### What this task involves:
This task calls for copying each line below that contains "space".

Recorded data:
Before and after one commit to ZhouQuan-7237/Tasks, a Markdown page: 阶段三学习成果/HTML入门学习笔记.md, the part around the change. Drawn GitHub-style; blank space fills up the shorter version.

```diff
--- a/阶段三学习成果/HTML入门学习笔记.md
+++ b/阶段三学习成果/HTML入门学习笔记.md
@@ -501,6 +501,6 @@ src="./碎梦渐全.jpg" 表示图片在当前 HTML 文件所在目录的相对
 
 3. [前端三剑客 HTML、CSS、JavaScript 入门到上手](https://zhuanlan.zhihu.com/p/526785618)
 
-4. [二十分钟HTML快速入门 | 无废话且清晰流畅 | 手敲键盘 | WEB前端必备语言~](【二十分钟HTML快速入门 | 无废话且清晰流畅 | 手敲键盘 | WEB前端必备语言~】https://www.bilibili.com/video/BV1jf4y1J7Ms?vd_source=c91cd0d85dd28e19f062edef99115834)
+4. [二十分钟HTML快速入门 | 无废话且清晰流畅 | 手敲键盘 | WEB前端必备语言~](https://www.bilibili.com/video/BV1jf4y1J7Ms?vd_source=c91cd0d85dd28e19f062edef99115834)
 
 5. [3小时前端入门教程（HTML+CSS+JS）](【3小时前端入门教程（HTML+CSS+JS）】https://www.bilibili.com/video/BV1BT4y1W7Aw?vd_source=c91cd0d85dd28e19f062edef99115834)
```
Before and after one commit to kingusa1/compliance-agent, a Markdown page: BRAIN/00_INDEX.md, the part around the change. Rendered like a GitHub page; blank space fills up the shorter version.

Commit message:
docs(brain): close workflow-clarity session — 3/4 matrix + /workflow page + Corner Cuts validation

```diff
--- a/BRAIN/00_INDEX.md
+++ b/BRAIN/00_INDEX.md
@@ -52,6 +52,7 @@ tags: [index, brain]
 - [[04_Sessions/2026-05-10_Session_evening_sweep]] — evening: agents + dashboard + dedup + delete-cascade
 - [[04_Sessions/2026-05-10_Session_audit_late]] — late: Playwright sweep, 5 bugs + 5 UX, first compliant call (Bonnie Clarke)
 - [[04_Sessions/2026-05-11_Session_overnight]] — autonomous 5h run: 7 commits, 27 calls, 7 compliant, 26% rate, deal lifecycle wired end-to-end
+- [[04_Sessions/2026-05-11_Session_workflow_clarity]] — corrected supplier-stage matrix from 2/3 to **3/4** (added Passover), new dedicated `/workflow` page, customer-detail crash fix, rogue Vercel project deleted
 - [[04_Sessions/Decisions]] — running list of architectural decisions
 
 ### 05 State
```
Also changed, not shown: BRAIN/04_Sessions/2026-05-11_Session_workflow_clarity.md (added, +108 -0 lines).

### Response area:
Before and after one commit to ZhouQuan-7237/Tasks, a Markdown page: 阶段三学习成果/HTML入门学习笔记.md, the part around the change. Drawn GitHub-style; blank space fills up the shorter version.
Before and after one commit to kingusa1/compliance-agent, a Markdown page: BRAIN/00_INDEX.md, the part around the change. Rendered like a GitHub page; blank space fills up the shorter version.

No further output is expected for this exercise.